   And since the Spotted Towhee is one of our most common birds of winter, this species has gained a special spot as the first bird featured in this New Year's 2015 edition of In Scope!  Even though its chilly this time of year, a visit from our Spotted Towhees never fails to warm my heart, no matter what the temperature is outside.
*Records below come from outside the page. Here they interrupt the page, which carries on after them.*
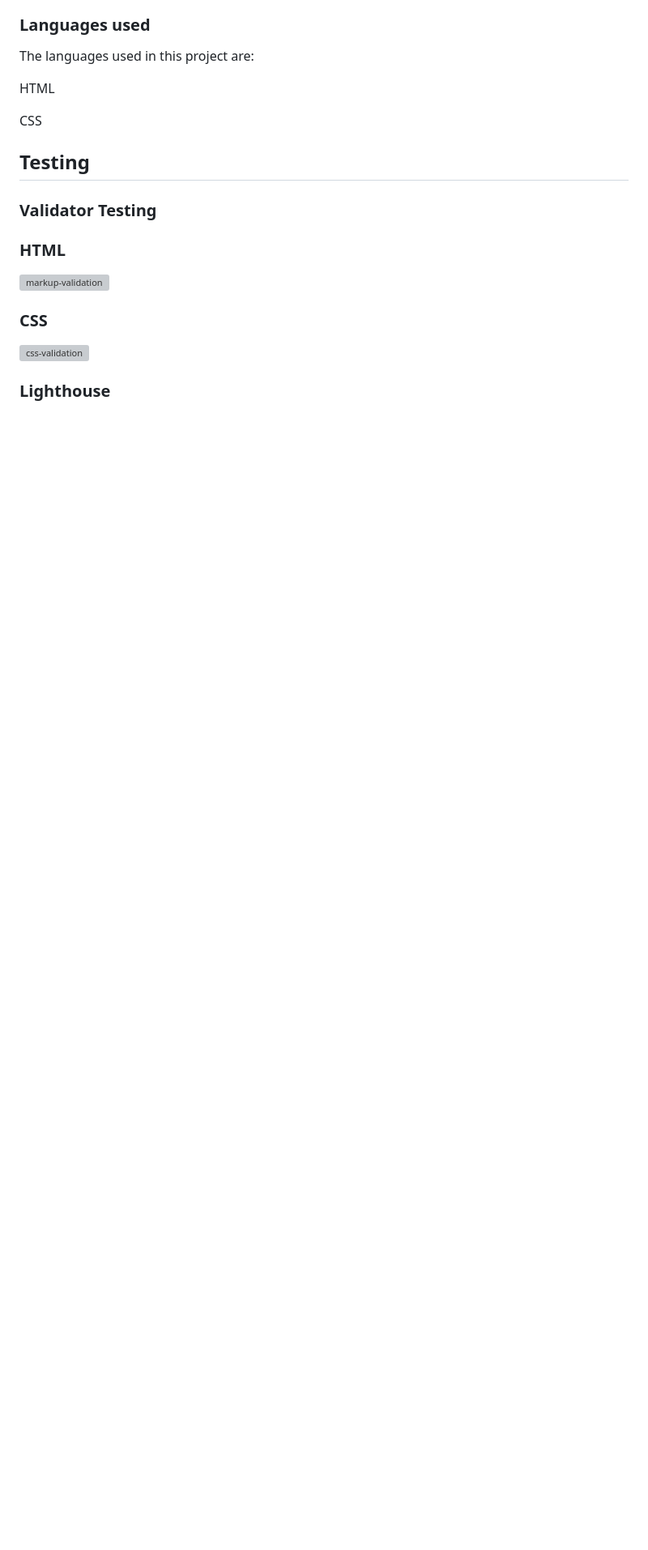
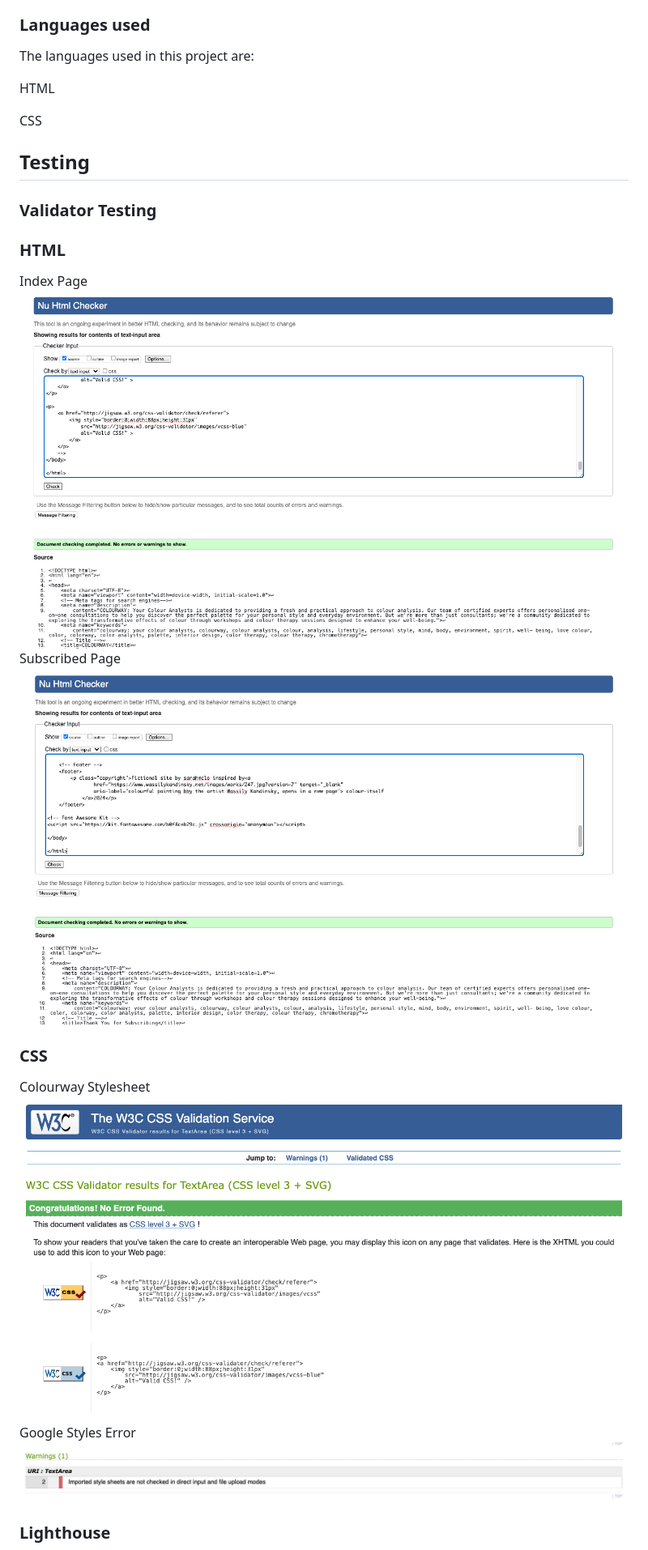
Before and after one commit to sarahmclo/colourway, a Markdown page: README.md, the part around the change printed below. Shown: that part at 81% size. GitHub-like rendering; blank space fills up the shorter version; grey boxes are pictures that could not be loaded.

```diff
--- a/README.md
+++ b/README.md
@@ -136,7 +136,13 @@ CSS
 
 ### Validator Testing
 ### HTML
-![markup-validation](docs/images/w3c-markup-validation_2024-04-18.png)
+Index Page
+![markup-validation](docs/images/w3c-markup-validation-index_2024-04-19.png)
+Subscribed Page
+![markup-validation](docs/images/w3c-markup-validation-subscribed-page_2024-04-19.png)
 ### CSS
-![css-validation](docs/images/w3c-css-validation_2024-04-16.png)
+Colourway Stylesheet
+![css-validation](docs/images/w3c-css-validation_2024-04-19.png)
+Google Styles Error
+![css-validation](docs/images/w3c_css_validation_GoogleStylesheetError_2024-04-16.png)
 ### Lighthouse
```
Also changed, not shown: other parts of README.md (+4 -1 lines), docs/images/LighthouseReport-SubscribedPage_2024-04-19.png, 1 other file.
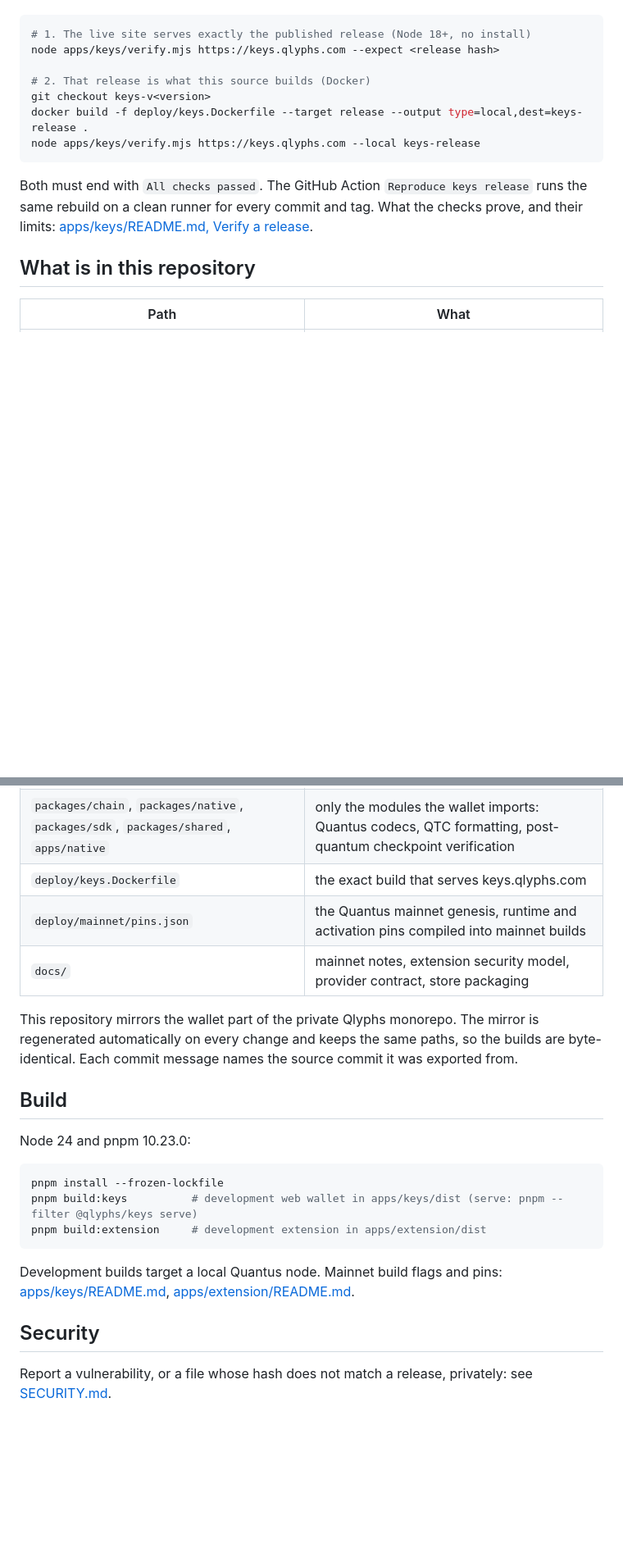
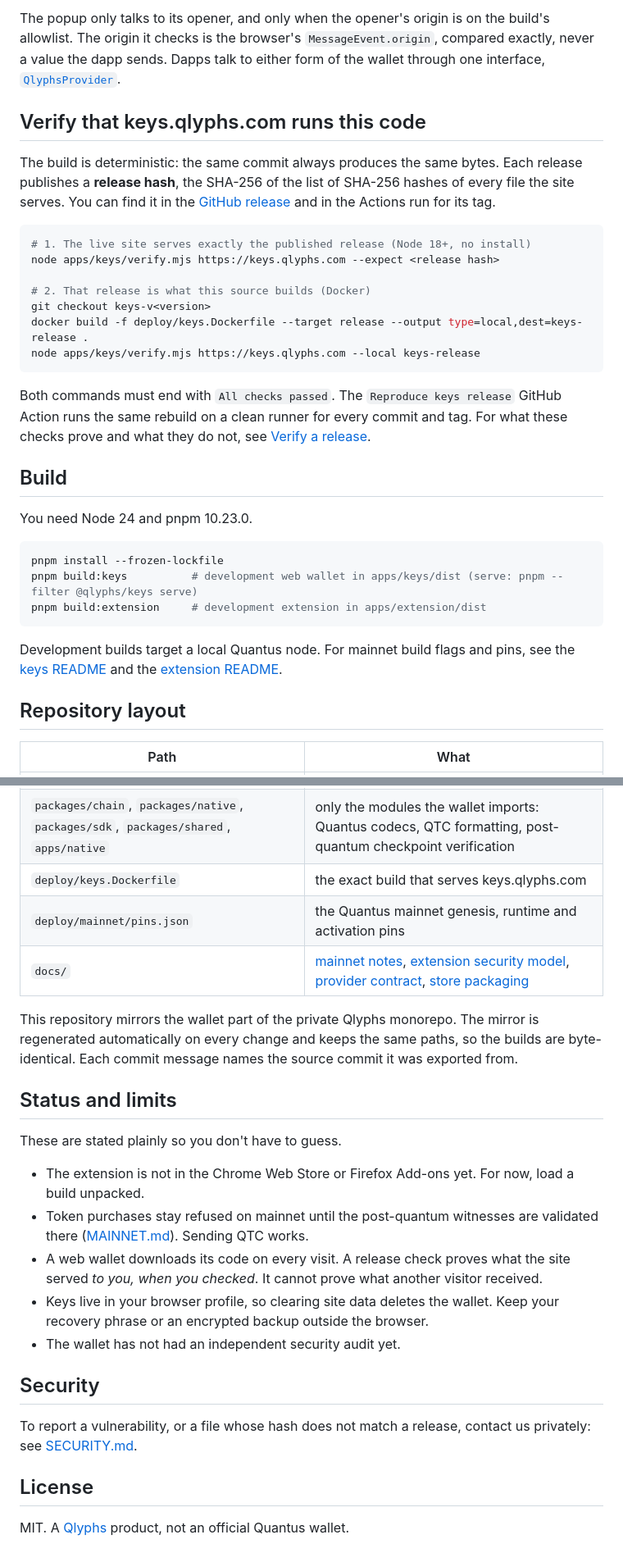
Before and after one commit to yacinealloul/qlyphs-wallet, a Markdown page: README.md, 2 parts joined by grey strips. Shown at 82% size. Drawn GitHub-style; blank space fills up the shorter version.

````diff
--- a/README.md
+++ b/README.md
@@ -20,3 +74,13 @@ served file. The hash is shown in the [GitHub release](../../releases) and in th
+The popup only talks to its opener, and only when the opener's origin is on the build's allowlist.
+The origin it checks is the browser's `MessageEvent.origin`, compared exactly, never a value the dapp
+sends. Dapps talk to either form of the wallet through one interface,
+[`QlyphsProvider`](packages/provider).
+
+## Verify that keys.qlyphs.com runs this code
+
+The build is deterministic: the same commit always produces the same bytes. Each release publishes a
+**release hash**, the SHA-256 of the list of SHA-256 hashes of every file the site serves. You can find
+it in the [GitHub release](../../releases) and in the Actions run for its tag.
 
 ```sh
 # 1. The live site serves exactly the published release (Node 18+, no install)
@@ -28,11 +92,24 @@ docker build -f deploy/keys.Dockerfile --target release --output type=local,dest
 node apps/keys/verify.mjs https://keys.qlyphs.com --local keys-release
 ```
 
-Both must end with `All checks passed`. The GitHub Action `Reproduce keys release` runs the same
-rebuild on a clean runner for every commit and tag. What the checks prove, and their limits:
-[apps/keys/README.md, Verify a release](apps/keys/README.md#verify-a-release).
+Both commands must end with `All checks passed`. The `Reproduce keys release` GitHub Action runs the
+same rebuild on a clean runner for every commit and tag. For what these checks prove and what they do
+not, see [Verify a release](apps/keys/README.md#verify-a-release).
 
-## What is in this repository
+## Build
+
+You need Node 24 and pnpm 10.23.0.
+
+```sh
+pnpm install --frozen-lockfile
+pnpm build:keys          # development web wallet in apps/keys/dist (serve: pnpm --filter @qlyphs/keys serve)
+pnpm build:extension     # development extension in apps/extension/dist
+```
+
+Development builds target a local Quantus node. For mainnet build flags and pins, see the
+[keys README](apps/keys/README.md#build-and-run) and the [extension README](apps/extension/README.md#build).
+
+## Repository layout
 
 | Path | What |
 | --- | --- |
@@ -41,26 +118,31 @@ rebuild on a clean runner for every commit and tag. What the checks prove, and t
 | `packages/provider` | the `QlyphsProvider` interface dapps use with either form |
 | `packages/chain`, `packages/native`, `packages/sdk`, `packages/shared`, `apps/native` | only the modules the wallet imports: Quantus codecs, QTC formatting, post-quantum checkpoint verification |
 | `deploy/keys.Dockerfile` | the exact build that serves keys.qlyphs.com |
-| `deploy/mainnet/pins.json` | the Quantus mainnet genesis, runtime and activation pins compiled into mainnet builds |
-| `docs/` | mainnet notes, extension security model, provider contract, store packaging |
+| `deploy/mainnet/pins.json` | the Quantus mainnet genesis, runtime and activation pins |
+| `docs/` | [mainnet notes](docs/MAINNET.md), [extension security model](docs/extension/SECURITY.md), [provider contract](docs/extension/PROVIDER.md), [store packaging](docs/extension/DISTRIBUTION.md) |
 
 This repository mirrors the wallet part of the private Qlyphs monorepo. The mirror is regenerated
 automatically on every change and keeps the same paths, so the builds are byte-identical. Each commit
 message names the source commit it was exported from.
 
-## Build
+## Status and limits
 
-Node 24 and pnpm 10.23.0:
+These are stated plainly so you don't have to guess.
 
-```sh
-pnpm install --frozen-lockfile
-pnpm build:keys          # development web wallet in apps/keys/dist (serve: pnpm --filter @qlyphs/keys serve)
-pnpm build:extension     # development extension in apps/extension/dist
-```
-
-Development builds target a local Quantus node. Mainnet build flags and pins:
-[apps/keys/README.md](apps/keys/README.md#build-and-run), [apps/extension/README.md](apps/extension/README.md#build).
+- The extension is not in the Chrome Web Store or Firefox Add-ons yet. For now, load a build unpacked.
+- Token purchases stay refused on mainnet until the post-quantum witnesses are validated there
+  ([MAINNET.md](docs/MAINNET.md)). Sending QTC works.
+- A web wallet downloads its code on every visit. A release check proves what the site served *to you,
+  when you checked*. It cannot prove what another visitor received.
+- Keys live in your browser profile, so clearing site data deletes the wallet. Keep your recovery phrase
+  or an encrypted backup outside the browser.
+- The wallet has not had an independent security audit yet.
 
 ## Security
 
-Report a vulnerability, or a file whose hash does not match a release, privately: see [SECURITY.md](SECURITY.md).
+To report a vulnerability, or a file whose hash does not match a release, contact us privately: see
+[SECURITY.md](SECURITY.md).
+
+## License
+
+MIT. A [Qlyphs](https://qlyphs.com) product, not an official Quantus wallet.
````
Also changed, not shown: other parts of README.md (+66 -12 lines).
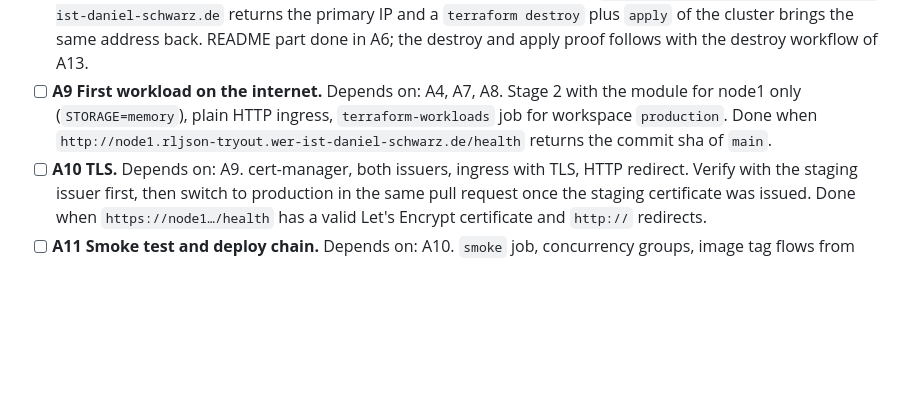
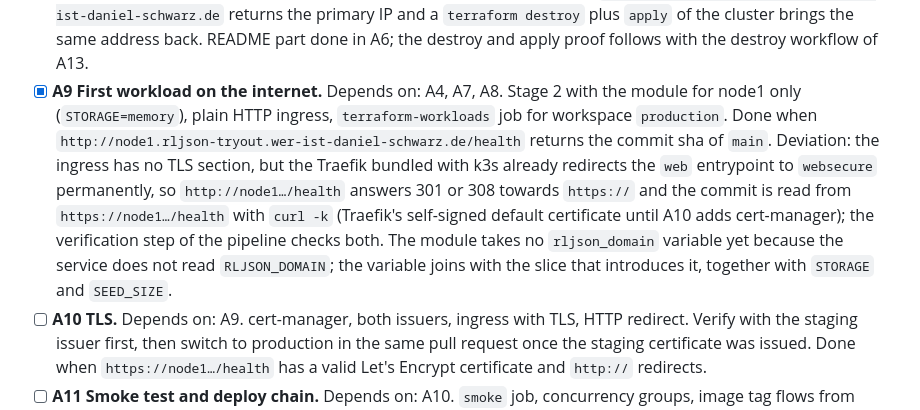
Before and after one commit to bartfastiel/rljson-tryout, a Markdown page: docs/roadmap.md, the part around the change. Rendered like a GitHub page; blank space fills up the shorter version.

```diff
--- a/docs/roadmap.md
+++ b/docs/roadmap.md
@@ -491,11 +491,20 @@ node-service start` answers on 8080 and tests pass. Deviation: the package is
       the primary IP and a `terraform destroy` plus `apply` of the cluster
       brings the same address back. README part done in A6; the destroy and
       apply proof follows with the destroy workflow of A13.
-- [ ] **A9 First workload on the internet.** Depends on: A4, A7, A8. Stage 2
+- [x] **A9 First workload on the internet.** Depends on: A4, A7, A8. Stage 2
       with the module for node1 only (`STORAGE=memory`), plain HTTP ingress,
       `terraform-workloads` job for workspace `production`. Done when
       `http://node1.rljson-tryout.wer-ist-daniel-schwarz.de/health` returns the
-      commit sha of `main`.
+      commit sha of `main`. Deviation: the ingress has no TLS section, but
+      the Traefik bundled with k3s already redirects the `web` entrypoint to
+      `websecure` permanently, so `http://node1…/health` answers 301 or 308
+      towards `https://` and the commit is read from
+      `https://node1…/health` with `curl -k` (Traefik's self-signed default
+      certificate until A10 adds cert-manager); the verification step of the
+      pipeline checks both. The module takes no `rljson_domain` variable yet
+      because the service does not read `RLJSON_DOMAIN`; the variable joins
+      with the slice that introduces it, together with `STORAGE` and
+      `SEED_SIZE`.
 - [ ] **A10 TLS.** Depends on: A9. cert-manager, both issuers, ingress with
       TLS, HTTP redirect. Verify with the staging issuer first, then switch to
       production in the same pull request once the staging certificate was
```
Also changed, not shown: README.md (+26 -0 lines), docs/findings/kubernetes-workloads.md (added, +88 -0 lines).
   My earliest memories of towhees were when I discovered them in our front yard one fine fall day, scratching vigorously through the leafy matter beneath the bushes in our front flowerbed.  I grabbed my trusty red book' field guide (you know, the Audubon one with the washable cover)  and turned the pages to find that this interesting species was called the Towhee.  What an unusual name I thought  but right then in there, the memory of this towhee had etched itself on my young, impressionable, nature-loving mind.  Ever since then, I've enjoyed the privilege of identifying many birds, in our yard and beyond  in different parts of the state, but the towhee sticks in my mind as one of the very first species I identified.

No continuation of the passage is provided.